**WORK TO COMPLETE:** Every line of the entries below that includes "initial" belongs in the answer, copied as written.

........

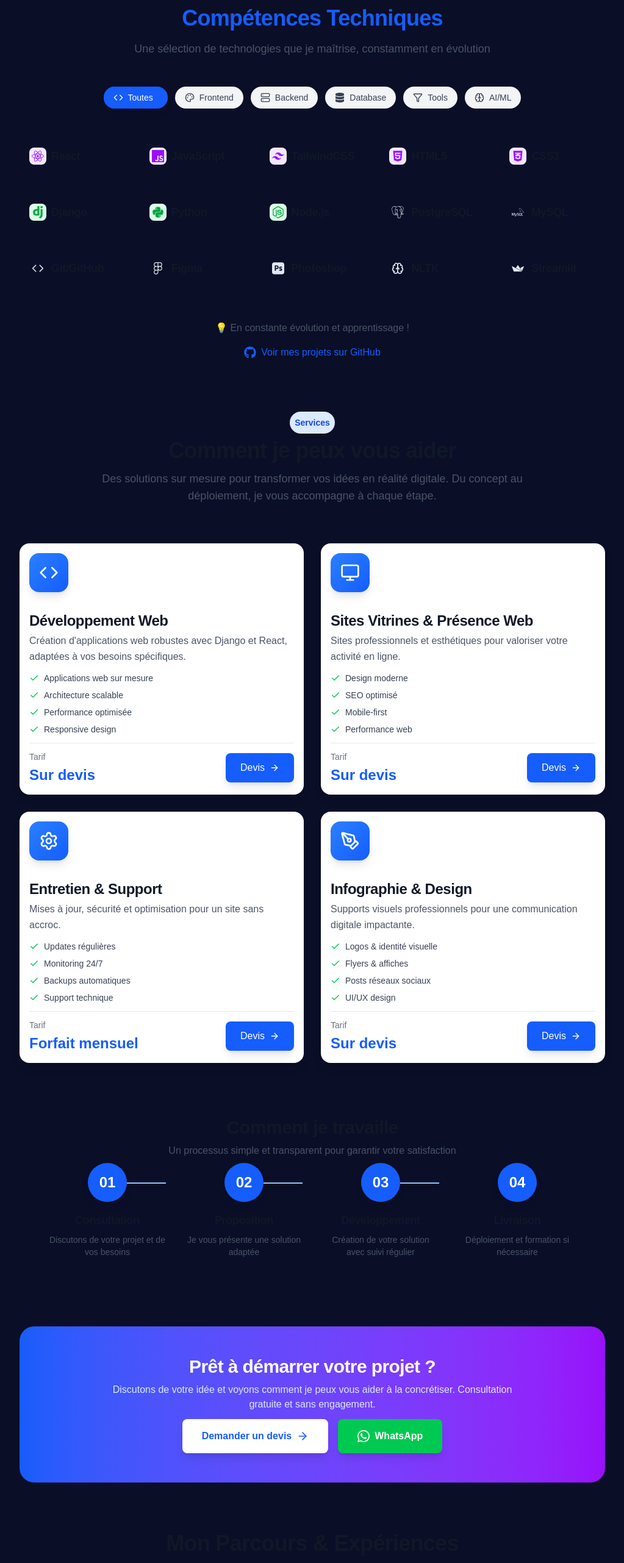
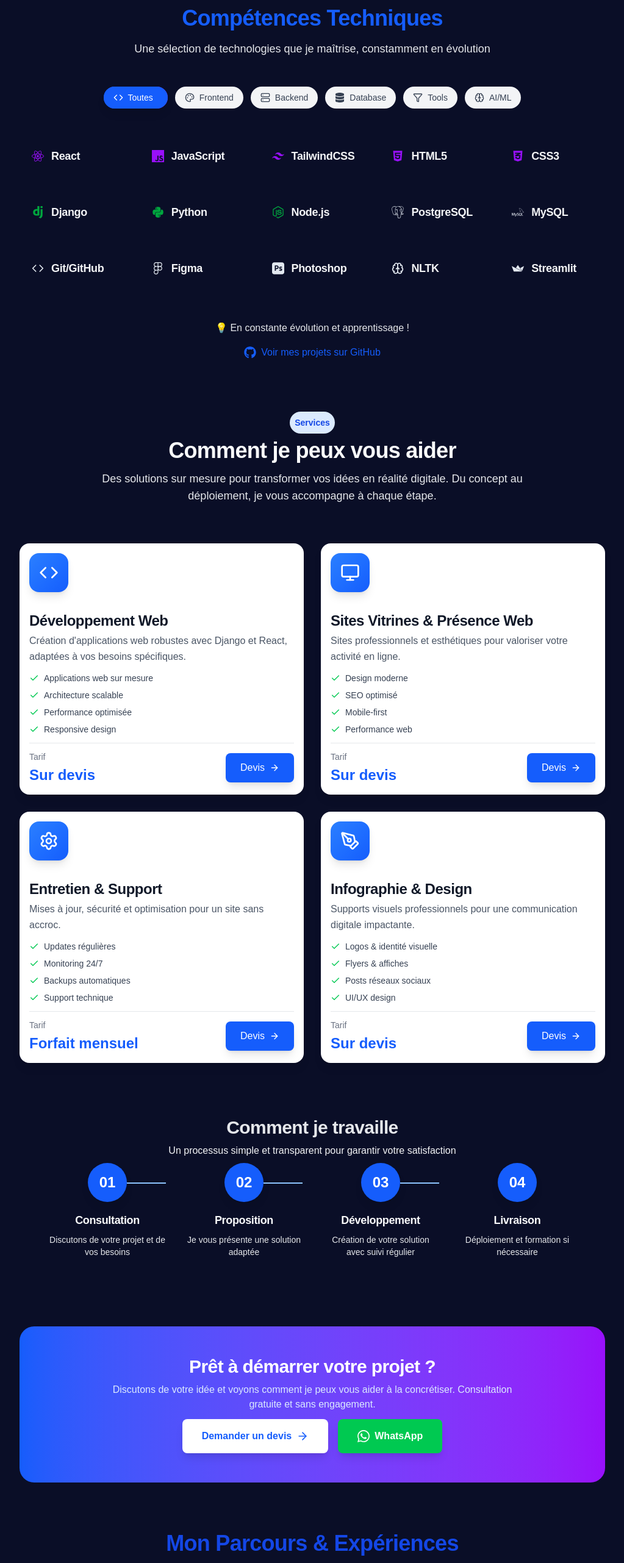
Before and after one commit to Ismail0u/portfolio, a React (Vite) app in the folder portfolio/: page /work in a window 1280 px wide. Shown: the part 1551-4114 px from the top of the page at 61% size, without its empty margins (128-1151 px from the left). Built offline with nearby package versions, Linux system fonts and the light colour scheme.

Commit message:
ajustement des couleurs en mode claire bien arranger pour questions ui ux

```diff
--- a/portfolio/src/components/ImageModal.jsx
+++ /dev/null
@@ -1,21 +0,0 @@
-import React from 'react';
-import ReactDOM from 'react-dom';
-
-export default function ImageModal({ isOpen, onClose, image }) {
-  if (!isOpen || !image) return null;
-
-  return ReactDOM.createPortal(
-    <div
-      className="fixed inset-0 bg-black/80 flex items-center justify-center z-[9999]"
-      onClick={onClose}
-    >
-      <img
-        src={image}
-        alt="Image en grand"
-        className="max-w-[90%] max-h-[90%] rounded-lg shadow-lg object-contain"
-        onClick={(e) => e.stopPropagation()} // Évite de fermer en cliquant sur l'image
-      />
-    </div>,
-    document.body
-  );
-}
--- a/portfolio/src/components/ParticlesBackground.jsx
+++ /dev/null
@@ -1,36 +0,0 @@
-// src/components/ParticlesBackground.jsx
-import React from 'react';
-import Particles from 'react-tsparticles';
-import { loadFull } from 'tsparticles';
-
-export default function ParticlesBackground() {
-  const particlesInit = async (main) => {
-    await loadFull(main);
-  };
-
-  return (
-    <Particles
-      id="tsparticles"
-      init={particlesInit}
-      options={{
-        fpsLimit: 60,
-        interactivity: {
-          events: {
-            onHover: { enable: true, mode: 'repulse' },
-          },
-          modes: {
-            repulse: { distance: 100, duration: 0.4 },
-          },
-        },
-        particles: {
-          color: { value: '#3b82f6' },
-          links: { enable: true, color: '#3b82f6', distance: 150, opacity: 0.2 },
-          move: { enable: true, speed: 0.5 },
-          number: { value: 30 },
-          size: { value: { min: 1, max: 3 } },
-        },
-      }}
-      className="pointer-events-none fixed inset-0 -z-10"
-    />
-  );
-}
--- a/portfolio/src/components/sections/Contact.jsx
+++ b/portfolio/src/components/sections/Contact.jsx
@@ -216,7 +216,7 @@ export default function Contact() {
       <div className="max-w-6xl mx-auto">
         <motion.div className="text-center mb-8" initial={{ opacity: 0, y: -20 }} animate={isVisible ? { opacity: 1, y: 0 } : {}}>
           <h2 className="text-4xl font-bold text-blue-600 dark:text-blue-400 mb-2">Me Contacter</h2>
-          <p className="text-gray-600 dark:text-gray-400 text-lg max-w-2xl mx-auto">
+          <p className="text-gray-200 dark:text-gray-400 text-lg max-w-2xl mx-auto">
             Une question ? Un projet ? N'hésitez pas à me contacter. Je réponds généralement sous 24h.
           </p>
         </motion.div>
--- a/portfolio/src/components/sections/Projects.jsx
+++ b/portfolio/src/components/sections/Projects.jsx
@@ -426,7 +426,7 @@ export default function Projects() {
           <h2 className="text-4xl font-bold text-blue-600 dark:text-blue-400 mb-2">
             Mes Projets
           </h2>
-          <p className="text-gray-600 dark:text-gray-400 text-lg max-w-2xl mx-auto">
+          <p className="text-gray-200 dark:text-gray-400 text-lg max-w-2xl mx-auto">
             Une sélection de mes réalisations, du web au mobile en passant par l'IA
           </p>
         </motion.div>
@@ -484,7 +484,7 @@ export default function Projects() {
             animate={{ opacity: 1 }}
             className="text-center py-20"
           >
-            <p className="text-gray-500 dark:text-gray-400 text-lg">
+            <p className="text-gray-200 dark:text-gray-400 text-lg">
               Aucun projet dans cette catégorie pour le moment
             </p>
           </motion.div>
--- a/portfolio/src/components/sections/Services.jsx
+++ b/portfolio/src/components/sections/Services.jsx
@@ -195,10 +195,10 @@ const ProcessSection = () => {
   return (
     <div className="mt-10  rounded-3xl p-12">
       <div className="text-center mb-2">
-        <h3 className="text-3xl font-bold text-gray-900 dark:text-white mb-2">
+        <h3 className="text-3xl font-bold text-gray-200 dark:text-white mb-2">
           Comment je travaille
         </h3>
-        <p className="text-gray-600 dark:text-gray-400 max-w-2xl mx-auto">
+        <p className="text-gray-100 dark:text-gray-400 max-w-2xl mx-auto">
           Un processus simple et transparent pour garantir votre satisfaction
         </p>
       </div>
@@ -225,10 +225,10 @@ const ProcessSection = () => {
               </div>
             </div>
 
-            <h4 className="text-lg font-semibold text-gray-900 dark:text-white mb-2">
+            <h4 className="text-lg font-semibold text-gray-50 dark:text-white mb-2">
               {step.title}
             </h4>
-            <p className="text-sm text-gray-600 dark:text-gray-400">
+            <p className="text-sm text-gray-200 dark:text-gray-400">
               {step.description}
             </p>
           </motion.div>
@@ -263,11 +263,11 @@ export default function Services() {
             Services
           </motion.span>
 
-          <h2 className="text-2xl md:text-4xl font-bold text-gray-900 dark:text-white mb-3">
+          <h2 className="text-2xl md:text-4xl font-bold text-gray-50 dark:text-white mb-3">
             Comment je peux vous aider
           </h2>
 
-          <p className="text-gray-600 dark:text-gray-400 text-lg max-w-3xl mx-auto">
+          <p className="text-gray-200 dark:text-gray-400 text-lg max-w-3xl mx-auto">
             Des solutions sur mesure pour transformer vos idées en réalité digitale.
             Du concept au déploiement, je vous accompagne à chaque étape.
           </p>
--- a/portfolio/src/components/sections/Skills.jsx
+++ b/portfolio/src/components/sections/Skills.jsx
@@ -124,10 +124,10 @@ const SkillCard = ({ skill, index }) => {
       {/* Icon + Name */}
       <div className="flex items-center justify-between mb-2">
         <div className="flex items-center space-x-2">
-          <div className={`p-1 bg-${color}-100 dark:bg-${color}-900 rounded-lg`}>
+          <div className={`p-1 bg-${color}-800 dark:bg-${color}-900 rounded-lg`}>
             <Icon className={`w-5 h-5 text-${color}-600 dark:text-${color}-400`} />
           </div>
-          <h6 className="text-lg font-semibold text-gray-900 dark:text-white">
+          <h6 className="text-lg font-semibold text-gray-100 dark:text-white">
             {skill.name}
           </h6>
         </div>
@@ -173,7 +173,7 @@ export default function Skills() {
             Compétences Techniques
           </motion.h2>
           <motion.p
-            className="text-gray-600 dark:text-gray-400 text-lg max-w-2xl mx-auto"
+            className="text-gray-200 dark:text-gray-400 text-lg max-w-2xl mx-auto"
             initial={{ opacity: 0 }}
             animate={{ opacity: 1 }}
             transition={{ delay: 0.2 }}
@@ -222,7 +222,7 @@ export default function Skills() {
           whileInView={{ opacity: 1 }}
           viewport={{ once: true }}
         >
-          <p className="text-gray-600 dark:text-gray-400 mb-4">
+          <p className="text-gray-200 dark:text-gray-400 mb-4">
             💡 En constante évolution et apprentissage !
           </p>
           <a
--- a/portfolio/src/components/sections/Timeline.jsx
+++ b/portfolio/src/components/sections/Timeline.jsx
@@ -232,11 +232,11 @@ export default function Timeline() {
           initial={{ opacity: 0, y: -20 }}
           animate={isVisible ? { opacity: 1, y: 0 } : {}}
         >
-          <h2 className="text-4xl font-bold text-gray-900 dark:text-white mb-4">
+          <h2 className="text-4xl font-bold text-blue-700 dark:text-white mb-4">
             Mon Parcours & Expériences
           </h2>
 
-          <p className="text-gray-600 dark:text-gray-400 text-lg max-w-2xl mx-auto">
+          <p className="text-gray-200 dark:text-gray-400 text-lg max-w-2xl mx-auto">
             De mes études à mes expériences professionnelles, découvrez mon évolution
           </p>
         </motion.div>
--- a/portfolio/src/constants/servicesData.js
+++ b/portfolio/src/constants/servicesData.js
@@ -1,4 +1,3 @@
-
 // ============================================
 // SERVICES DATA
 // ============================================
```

........

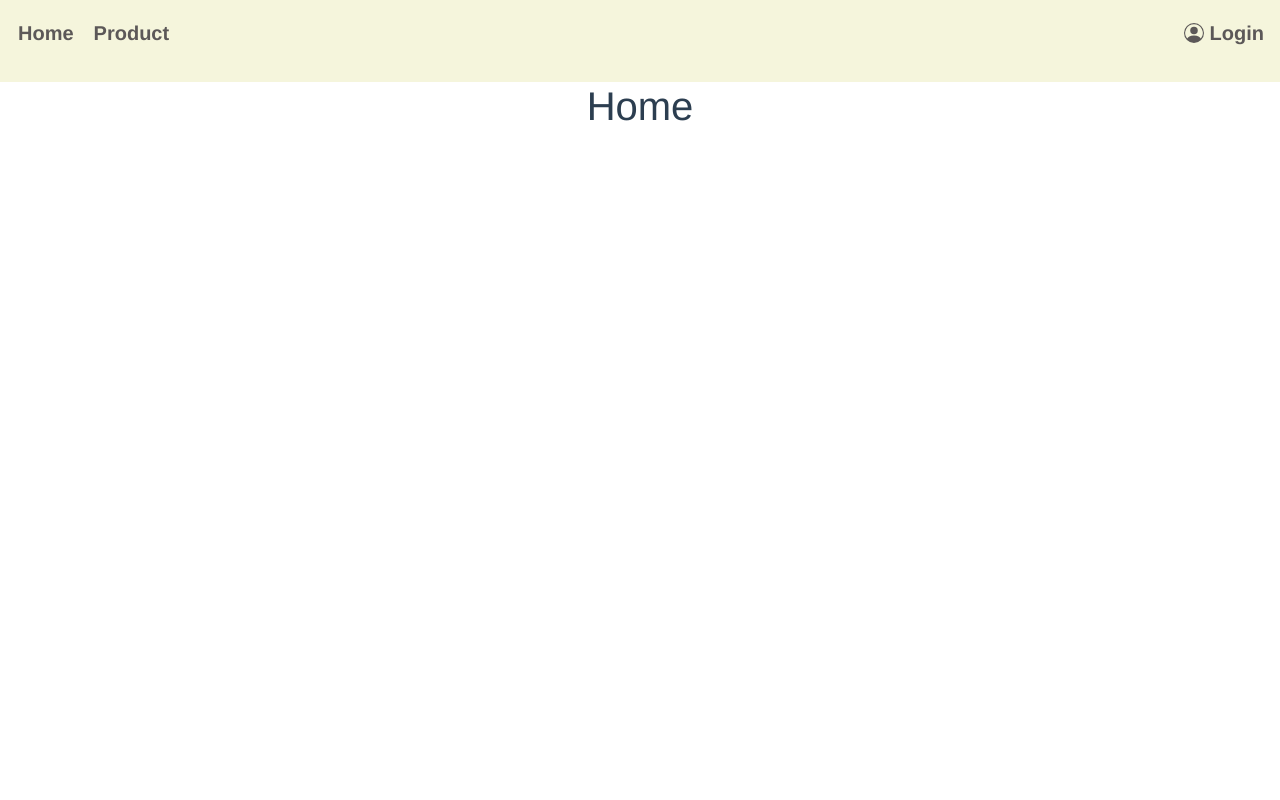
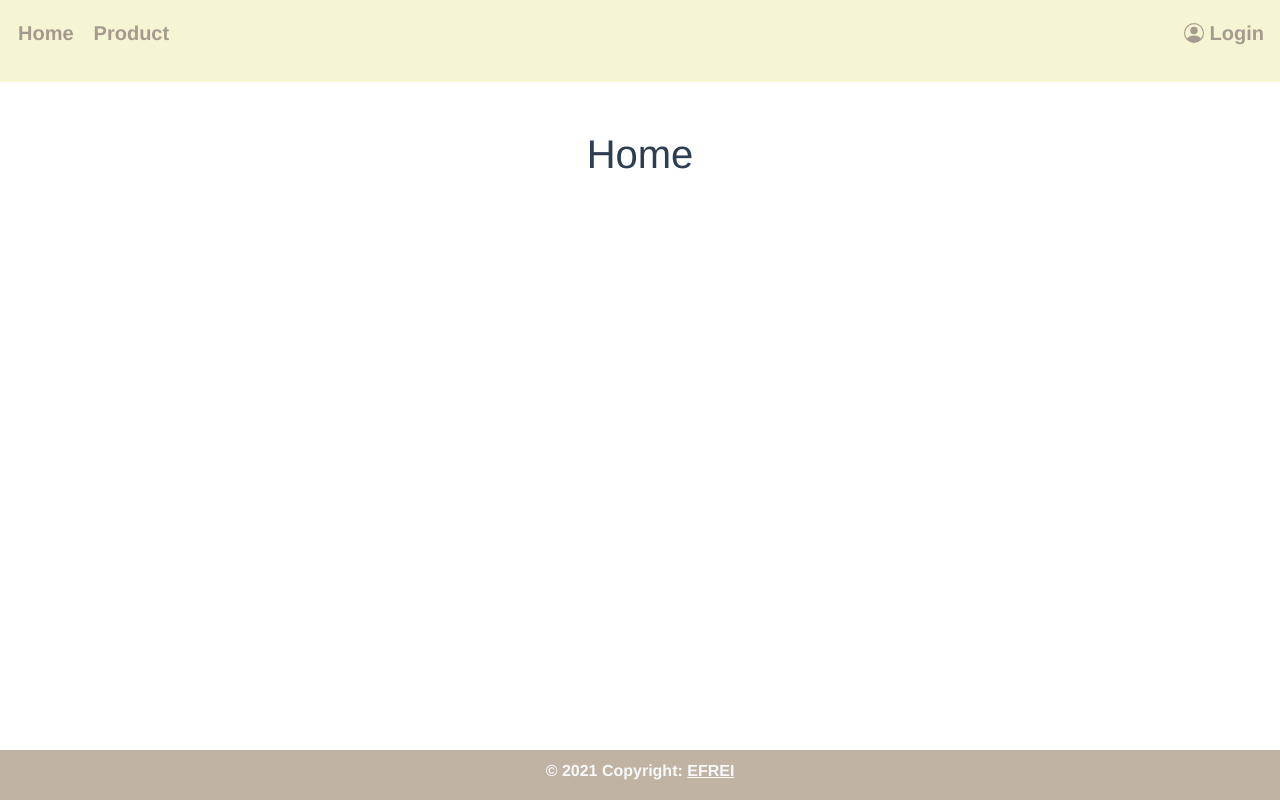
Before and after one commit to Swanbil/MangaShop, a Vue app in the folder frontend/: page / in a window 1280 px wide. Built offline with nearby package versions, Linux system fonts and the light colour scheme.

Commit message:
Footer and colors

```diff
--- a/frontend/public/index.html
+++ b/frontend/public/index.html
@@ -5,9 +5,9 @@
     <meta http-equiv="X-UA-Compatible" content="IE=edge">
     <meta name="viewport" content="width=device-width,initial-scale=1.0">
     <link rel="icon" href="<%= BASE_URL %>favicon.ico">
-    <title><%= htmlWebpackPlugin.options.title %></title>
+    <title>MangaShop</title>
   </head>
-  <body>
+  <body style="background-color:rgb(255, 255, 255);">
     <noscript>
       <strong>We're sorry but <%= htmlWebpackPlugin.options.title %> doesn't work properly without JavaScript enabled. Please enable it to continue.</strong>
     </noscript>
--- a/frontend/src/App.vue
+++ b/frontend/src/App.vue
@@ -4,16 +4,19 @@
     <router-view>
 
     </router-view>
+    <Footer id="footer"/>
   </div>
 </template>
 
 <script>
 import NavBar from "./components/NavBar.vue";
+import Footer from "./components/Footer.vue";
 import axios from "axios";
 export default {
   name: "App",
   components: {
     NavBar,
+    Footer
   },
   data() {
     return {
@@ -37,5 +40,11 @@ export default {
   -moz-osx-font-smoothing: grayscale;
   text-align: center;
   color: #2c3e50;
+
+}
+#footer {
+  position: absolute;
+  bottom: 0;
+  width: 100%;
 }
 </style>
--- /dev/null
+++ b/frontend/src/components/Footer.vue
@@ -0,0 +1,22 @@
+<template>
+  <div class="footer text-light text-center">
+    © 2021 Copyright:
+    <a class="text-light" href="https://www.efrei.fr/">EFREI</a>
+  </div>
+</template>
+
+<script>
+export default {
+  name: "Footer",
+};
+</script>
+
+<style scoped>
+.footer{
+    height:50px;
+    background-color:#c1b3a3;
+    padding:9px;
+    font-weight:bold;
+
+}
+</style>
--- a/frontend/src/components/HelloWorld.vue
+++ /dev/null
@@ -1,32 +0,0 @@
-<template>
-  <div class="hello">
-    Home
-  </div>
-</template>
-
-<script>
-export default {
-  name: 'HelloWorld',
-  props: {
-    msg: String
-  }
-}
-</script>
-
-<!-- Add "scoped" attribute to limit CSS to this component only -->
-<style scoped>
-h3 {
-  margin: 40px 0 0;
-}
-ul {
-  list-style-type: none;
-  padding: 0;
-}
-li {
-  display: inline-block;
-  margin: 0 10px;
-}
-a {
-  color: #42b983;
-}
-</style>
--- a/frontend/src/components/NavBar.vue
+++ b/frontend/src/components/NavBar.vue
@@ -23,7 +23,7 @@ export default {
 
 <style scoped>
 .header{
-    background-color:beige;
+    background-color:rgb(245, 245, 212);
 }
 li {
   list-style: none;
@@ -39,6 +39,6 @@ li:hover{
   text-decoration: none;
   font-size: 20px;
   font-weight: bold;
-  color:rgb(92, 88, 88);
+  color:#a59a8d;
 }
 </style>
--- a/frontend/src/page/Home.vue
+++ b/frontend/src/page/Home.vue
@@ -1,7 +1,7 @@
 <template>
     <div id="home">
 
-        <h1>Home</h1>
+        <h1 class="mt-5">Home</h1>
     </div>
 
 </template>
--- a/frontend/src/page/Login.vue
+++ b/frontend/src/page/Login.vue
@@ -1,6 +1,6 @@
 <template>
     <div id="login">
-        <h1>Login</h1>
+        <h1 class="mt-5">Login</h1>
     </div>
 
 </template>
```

........

**ANSWER FOR THE TASK:**
         <motion.div className="text-center mb-8" initial={{ opacity: 0, y: -20 }} animate={isVisible ? { opacity: 1, y: 0 } : {}}>
             initial={{ opacity: 0 }}
           initial={{ opacity: 0, y: -20 }}
     <meta name="viewport" content="width=device-width,initial-scale=1.0">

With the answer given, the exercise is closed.